WHAT THIS TASK INVOLVES: Filter out all lines without the word "html" from the data below, please, and copy the rest.

EXTRACTED MATERIAL:

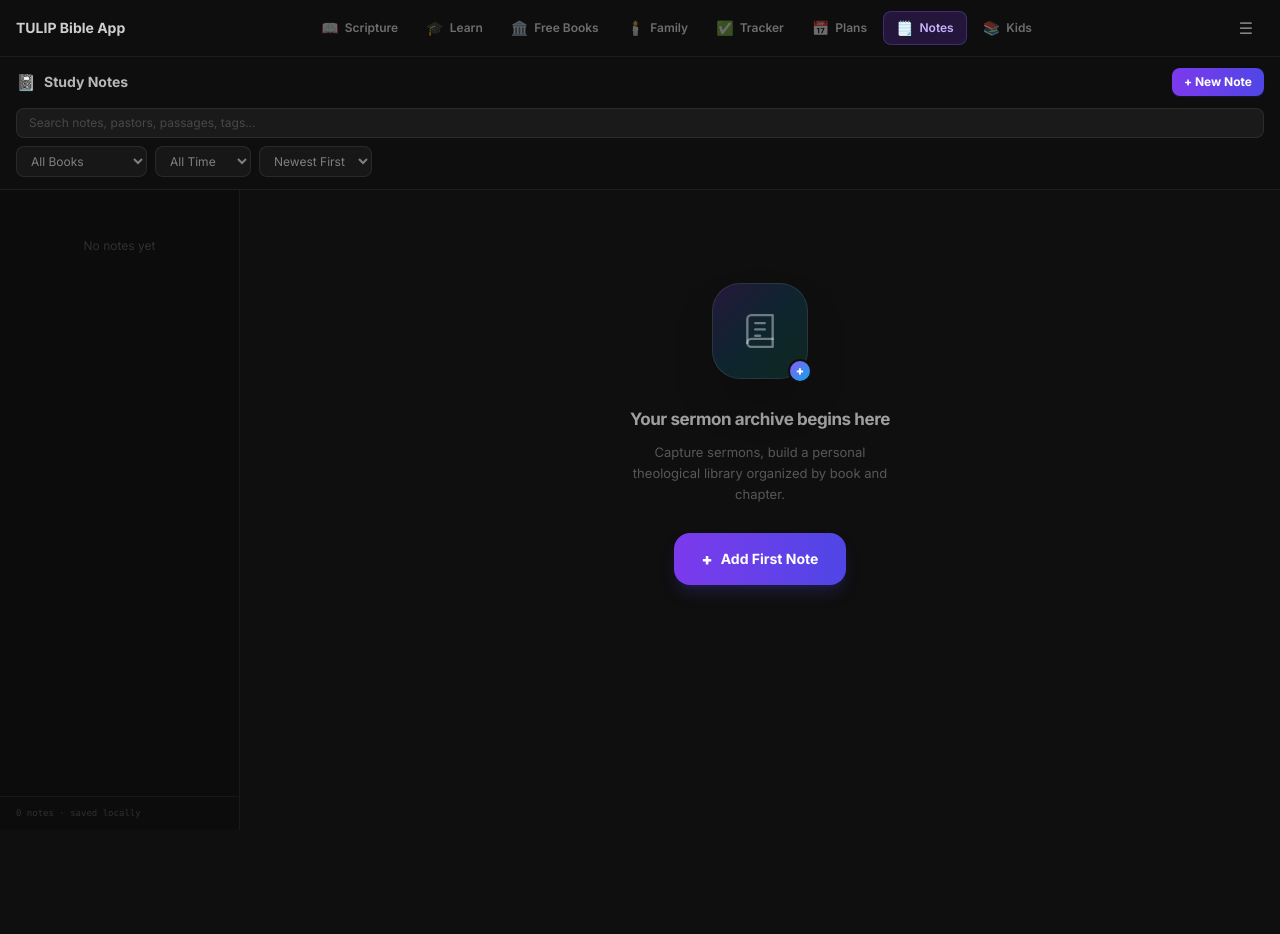
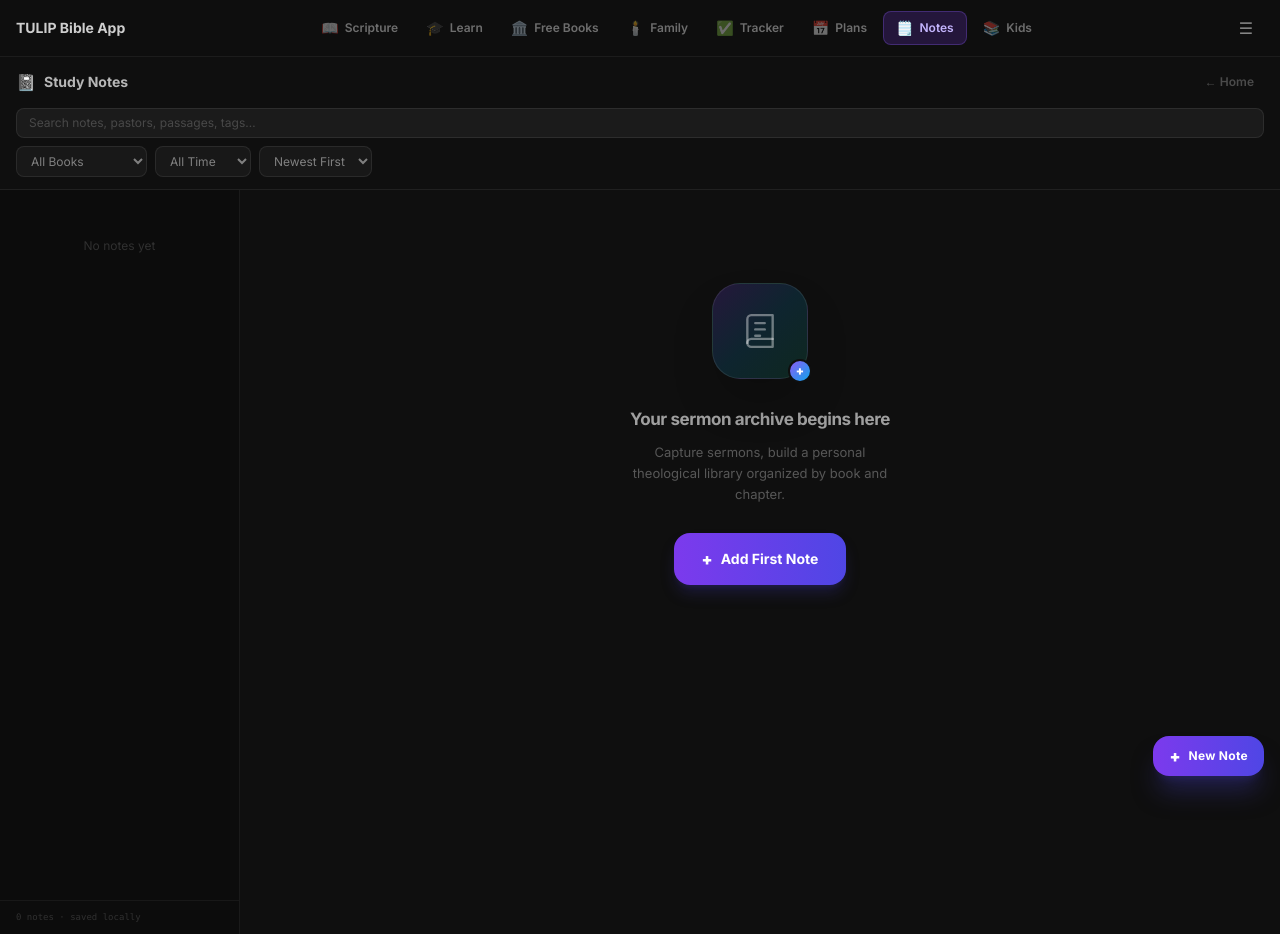
Before and after one commit to josuezuniga93-creator/BIBLE-APP, a Next.js app in the folder frontend/: page /notes in a window 1280 px wide. Before the commit the page ends 856 px from the top, so only its background shows below. Built offline with nearby package versions, Linux system fonts and the light colour scheme.

Commit message:
fix: scrollable notes header, floating new note button

```diff
--- a/frontend/app/notes/page.tsx
+++ b/frontend/app/notes/page.tsx
@@ -828,7 +828,7 @@ export default function NotesPage() {
 
       <div className="min-h-screen bg-[#0f0f0f] text-white">
         {/* ── Page Header ─────────────────────────────────────────────────────── */}
-        <header className="sticky top-14 z-30 border-b border-white/[0.07] bg-[#0f0f0f]/95 backdrop-blur-sm">
+        <header className="border-b border-white/[0.07] bg-[#0f0f0f]">
           <div className="max-w-screen-xl mx-auto px-4">
             {/* Breadcrumb + action row */}
             <div className="flex items-center gap-2 py-3 flex-wrap">
@@ -863,12 +863,12 @@ export default function NotesPage() {
                   )}
                 </>
               )}
-              <button
-                onClick={() => openNewNote(selectedBookNum ?? undefined)}
-                className="ml-auto flex items-center gap-1.5 px-3 py-1.5 rounded-lg bg-gradient-to-r from-violet-600 to-indigo-600 text-white text-xs font-bold hover:from-violet-500 hover:to-indigo-500 transition-all shadow-sm shadow-indigo-900/30"
+              <Link
+                href="/"
+                className="ml-auto flex items-center gap-1 px-2.5 py-1.5 rounded-lg text-white/25 text-xs font-semibold hover:text-white/45 transition-colors"
               >
-                + New Note
-              </button>
+                ← Home
+              </Link>
             </div>
 
             {/* Search */}
@@ -936,7 +936,7 @@ export default function NotesPage() {
         <div className="max-w-screen-xl mx-auto flex">
 
           {/* ── Sidebar ──────────────────────────────────────────────────────── */}
-          <aside className="hidden md:flex flex-col w-60 lg:w-68 flex-shrink-0 border-r border-white/[0.06] min-h-[calc(100vh-160px)] bg-[#0c0c0c] sticky top-[160px] self-start max-h-[calc(100vh-160px)]">
+          <aside className="hidden md:flex flex-col w-60 lg:w-68 flex-shrink-0 border-r border-white/[0.06] min-h-[calc(100vh-56px)] bg-[#0c0c0c] sticky top-14 self-start max-h-[calc(100vh-56px)]">
             <div className="flex-1 overflow-y-auto py-2">
               {notes.length === 0 || booksWithNotes.length === 0 ? (
                 <div className="px-4 py-10 text-center">
@@ -1306,6 +1306,16 @@ export default function NotesPage() {
           </main>
         </div>
       </div>
+
+      {/* ── Floating New Note button ─────────────────────────────────────────── */}
+      <button
+        onClick={() => openNewNote(selectedBookNum ?? undefined)}
+        className="fixed bottom-6 right-4 z-40 flex items-center gap-2 px-4 py-3 rounded-2xl bg-gradient-to-r from-violet-600 to-indigo-600 text-white text-sm font-bold shadow-xl shadow-indigo-900/50 hover:from-violet-500 hover:to-indigo-500 active:scale-[0.96] transition-all"
+        aria-label="New Note"
+      >
+        <span className="text-base font-black leading-none">+</span>
+        <span className="text-xs font-bold tracking-wide">New Note</span>
+      </button>
     </>
   );
 }
```
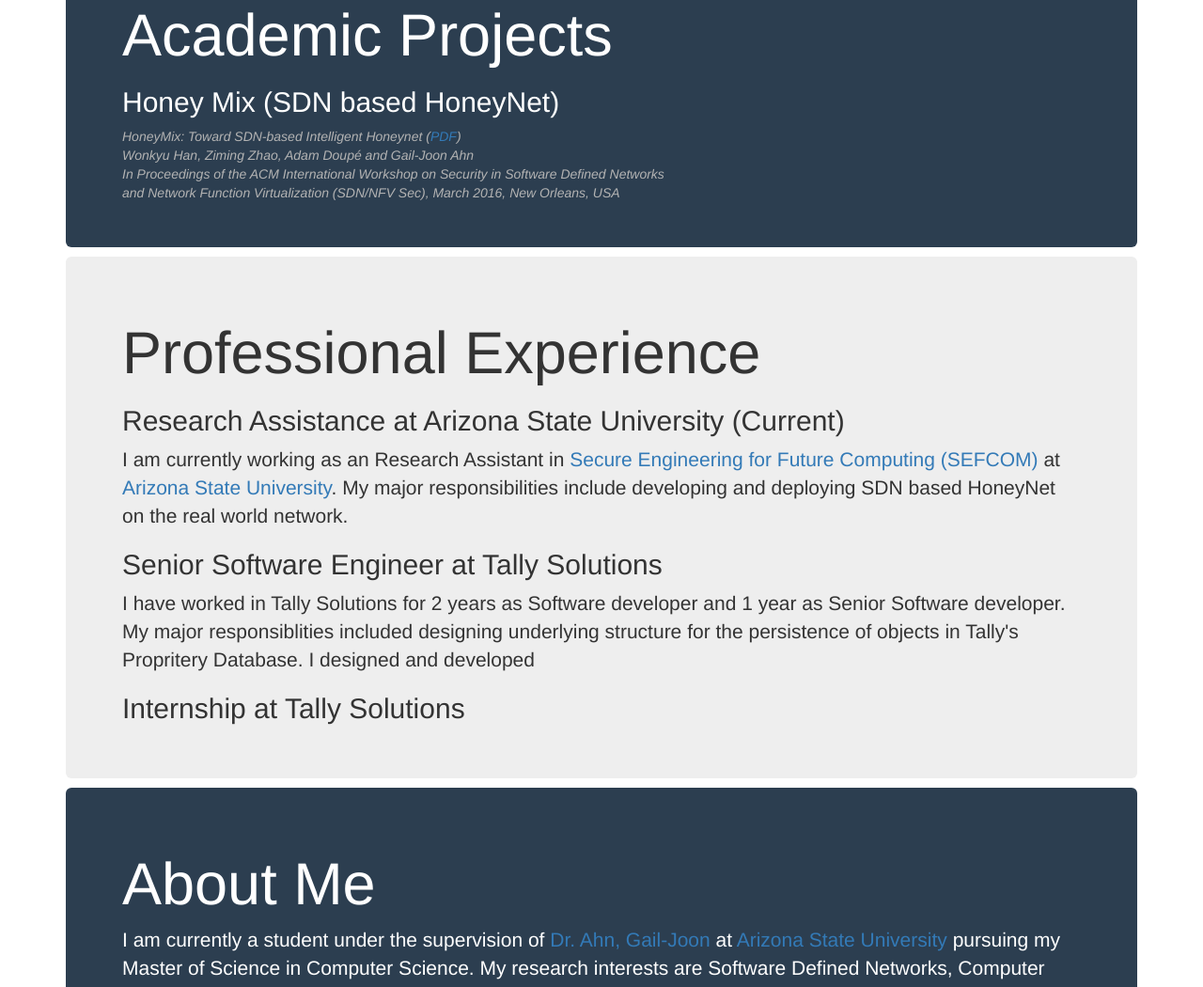
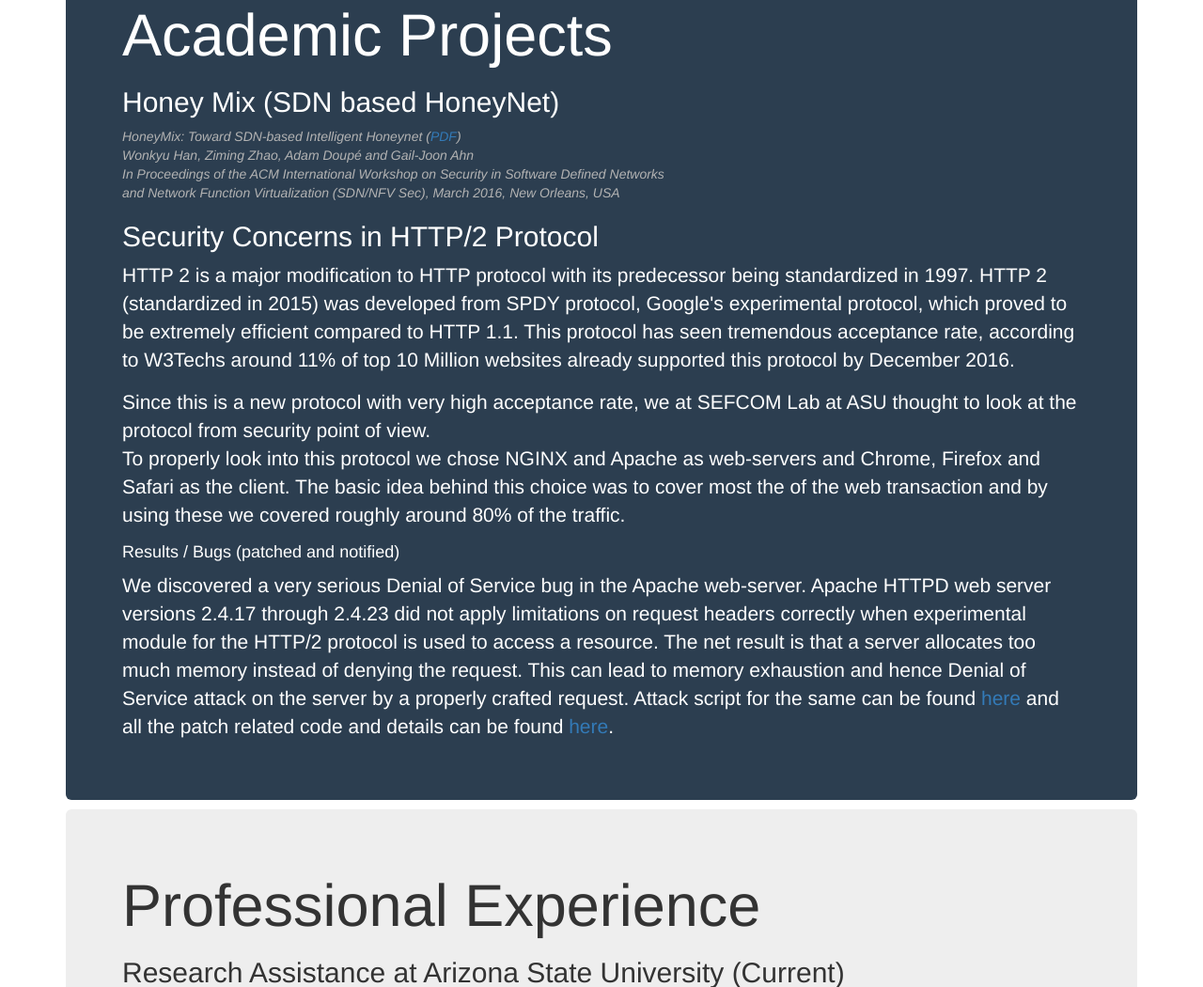
Before and after one commit to naveentiwari/naveentiwari.github.io, a plain HTML site: page index.html in a window 1280 px wide. Shown: the part 235-1285 px from the top of the page at 94% size. Drawn offline with Linux system fonts and the light colour scheme.

Commit message:
Added HTTP 2 project details.

```diff
--- a/index.html
+++ b/index.html
@@ -50,7 +50,7 @@
               <a href="/#" class="dropdown-toggle" data-toggle="dropdown" role="button" aria-haspopup="true" aria-expanded="false">Academic Projects <span class="caret"></span></a>
               <ul class="dropdown-menu">
                 <li><a href="/#honeymix">Honey Mix</a></li>
-                <li><a href="/#Security_Aspects_Of_HTTP2">Security Aspects of HTTP2</a></li>
+                <li><a href="/#security_aspects_of_HTTP2">Security Aspects of HTTP2</a></li>
                 <li><a href="/#qat_device">Intel's QAT Device</a></li>
                 <li><a href="/#retino_classif">Diabetic Retinopathy Classification</a></li>
                 <li><a href="/#web_server">Web Server</a></li>
@@ -73,7 +73,6 @@
     <div class="container">
 
       <div class="jumbotron section_data_even">
-        <section id="acad_projects">
         <h1> Academic Projects</h1>
         <section id="honeymix">
             <h2>Honey Mix (SDN based HoneyNet)</h2>
@@ -84,7 +83,31 @@
             Networks<BR> and Network Function Virtualization (SDN/NFV Sec), March 2016, New Orleans, USA
             </div>
         </section> <!-- Honey Mix -->
-        </section> <!-- Acadmic projects-->
+        <section id="security_aspects_of_HTTP2">
+            <h2>Security Concerns in HTTP/2 Protocol</h2>
+            <p> HTTP 2 is a major modification to HTTP protocol with its predecessor being standardized in 1997. HTTP 2
+                (standardized in 2015) was developed from SPDY protocol, Google's experimental protocol, which proved to
+                be extremely efficient compared to HTTP 1.1. This protocol has seen tremendous acceptance rate,
+                according to W3Techs around 11% of top 10 Million websites already supported this protocol by December
+                2016.
+            </p>
+            <p> Since this is a new protocol with very high acceptance rate, we at SEFCOM Lab at ASU thought to look at
+                the protocol from security point of view.<BR>
+                To properly look into this protocol we chose NGINX and Apache as web-servers and Chrome, Firefox and
+                Safari as the client. The basic idea behind this choice was to cover most the of the web transaction and
+                by using these we covered roughly around 80% of the traffic.
+            </p>
+            <h4>Results / Bugs (patched and notified)</h4>
+            <p> We discovered a very serious Denial of Service bug in the Apache web-server. Apache HTTPD web server
+                versions 2.4.17 through 2.4.23 did not apply limitations on request headers correctly when experimental
+                module for the HTTP/2 protocol is used to access a resource. The net result is that a server allocates
+                too much memory instead of denying the request. This can lead to memory exhaustion and hence Denial of
+                Service attack on the server by a properly crafted request.
+                Attack script for the same can be found <a href="https://www.exploit-db.com/exploits/40909/">here</a>
+                and all the patch related code and details can be found
+                <a href="http://cve.mitre.org/cgi-bin/cvename.cgi?name=CVE-2016-8740">here</a>.
+            </p>
+        </section>
       </div>
 
       <section id="prof_experience">
```
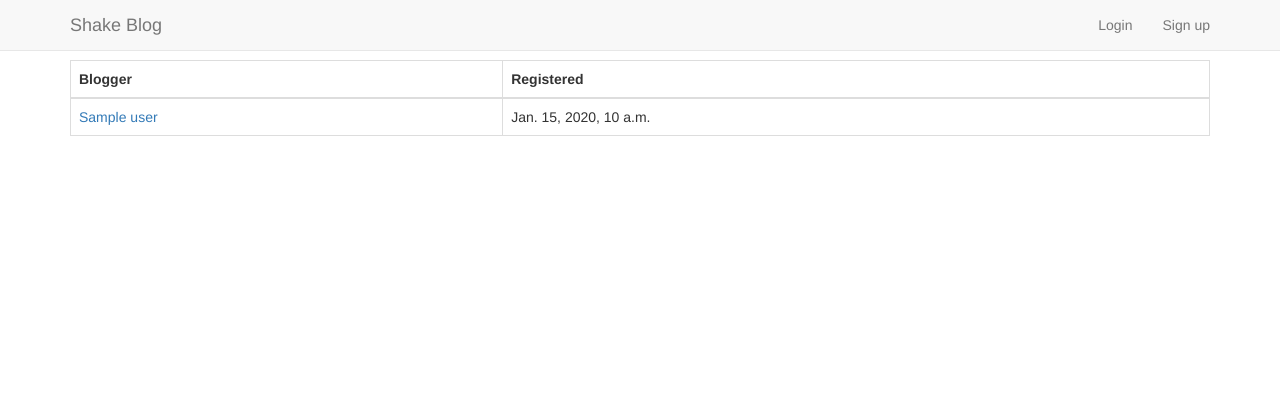
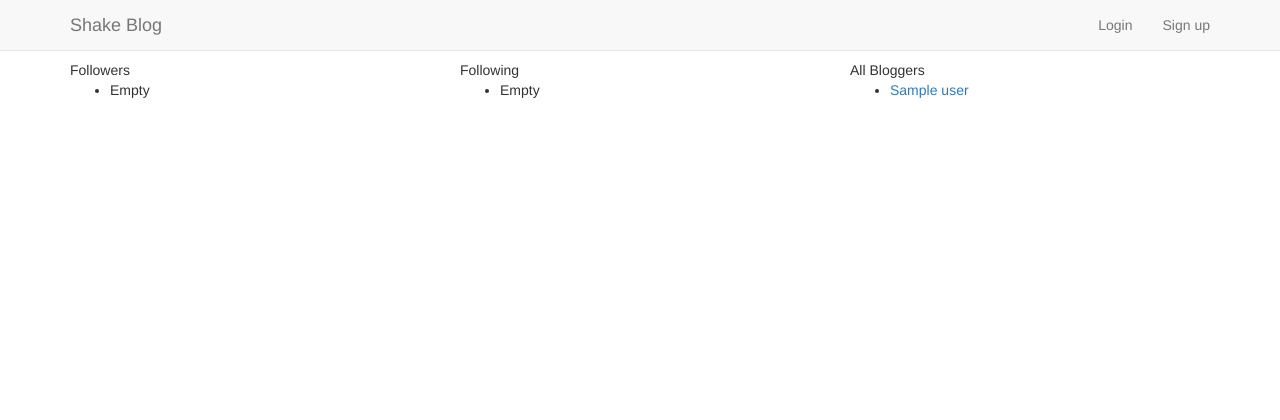
Before and after one commit to lamiru/shake-blog, a Django app: template blog/templates/blog/author_list.html in a window 1280 px wide. Shown: the top 420 px of the page. Run offline with Django 3.2, Linux system fonts and the light colour scheme; the template is opened without the code that fills it: most values are stand-ins (such as "Sample title", 1, 10 or a date in 2020); some libraries are stand-ins or nearby versions.

Commit message:
follow/unfollow

```diff
--- a/blog/templates/blog/author_list.html
+++ b/blog/templates/blog/author_list.html
@@ -1,24 +1,47 @@
 {% extends "layout.html" %}
 
 {% block content %}
-    <table class="table table-hover table-bordered">
-        <thead>
-        <tr>
-            <th>Blogger</th>
-            <th>Registered</th>
-        </tr>
-        </thead>
-        <tbody>
-        {% for user in author_list %}
-        <tr>
-            <td>
-                <a href="{% url "blog:author_home" user.username %}">
-                    {{ user }}
-                </a>
-            </td>
-            <td>{{ user.date_joined }}</td>
-        </tr>
-        {% endfor %}
-        </tbody>
-    </table>
+
+    <div class="row">
+        <div class="col-sm-4">
+            <span>Followers</span>
+            <ul>
+                {% for follow in user.follower_set.all %}
+                    <li>
+                        <a href="{% url "blog:author_home" follow.from_user.username %}">
+                            {{ follow.from_user }}
+                        </a>
+                    </li>
+                {% empty %}
+                    <li>Empty</li>
+                {% endfor %}
+            </ul>
+        </div>
+        <div class="col-sm-4">
+            <span>Following</span>
+            <ul>
+                {% for follow in user.following_set.all %}
+                    <li>
+                        <a href="{% url "blog:author_home" follow.to_user.username %}">
+                            {{ follow.to_user }}
+                        </a>
+                    </li>
+                {% empty %}
+                    <li>Empty</li>
+                {% endfor %}
+            </ul>
+        </div>
+        <div class="col-sm-4">
+            <span>All Bloggers</span>
+            <ul>
+                {% for user in author_list %}
+                    <li>
+                        <a href="{% url "blog:author_home" user.username %}">
+                            {{ user }}
+                        </a>
+                    </li>
+                {% endfor %}
+            </ul>
+        </div>
+    </div>
 {% endblock %}
--- a/blog/urls.py
+++ b/blog/urls.py
@@ -16,4 +16,6 @@ urlpatterns = patterns(
     url(r'^(?P<post_id>\d+)/comments/(?P<pk>\d+)/delete/$',
         'comment_delete', name='comment_delete'),
     url('^' + username_pattern + '/$', 'author_home', name='author_home'),
+    url('^' + username_pattern + '/follow/$', 'author_follow', name='author_follow'),  # noqa
+    url('^' + username_pattern + '/unfollow/$', 'author_unfollow', name='author_unfollow'),  # noqa
 )
--- a/templates/layout.html
+++ b/templates/layout.html
@@ -40,6 +40,10 @@ body {
                 {% endblock %}
             </div>
             <div id="navbar" class="navbar-collapse collapse">
+                <ul class="nav navbar-nav">
+                    {% block navbar %}
+                    {% endblock %}
+                </ul>
                 <ul class="nav navbar-nav navbar-right">
                     {% if not user.is_authenticated %}
                         <li><a href="{% url "login" %}">Login</a></li>
```
Also changed, not shown: blog/models.py (+11 -0 lines), blog/templates/blog/post_list.html (+12 -0 lines), blog/views.py (+21 -1 lines).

RESPONSE:
Before and after one commit to naveentiwari/naveentiwari.github.io, a plain HTML site: page index.html in a window 1280 px wide. Shown: the part 235-1285 px from the top of the page at 94% size. Drawn offline with Linux system fonts and the light colour scheme.
--- a/index.html
+++ b/index.html
Before and after one commit to lamiru/shake-blog, a Django app: template blog/templates/blog/author_list.html in a window 1280 px wide. Shown: the top 420 px of the page. Run offline with Django 3.2, Linux system fonts and the light colour scheme; the template is opened without the code that fills it: most values are stand-ins (such as "Sample title", 1, 10 or a date in 2020); some libraries are stand-ins or nearby versions.
--- a/blog/templates/blog/author_list.html
+++ b/blog/templates/blog/author_list.html
 {% extends "layout.html" %}
--- a/templates/layout.html
+++ b/templates/layout.html
Also changed, not shown: blog/models.py (+11 -0 lines), blog/templates/blog/post_list.html (+12 -0 lines), blog/views.py (+21 -1 lines).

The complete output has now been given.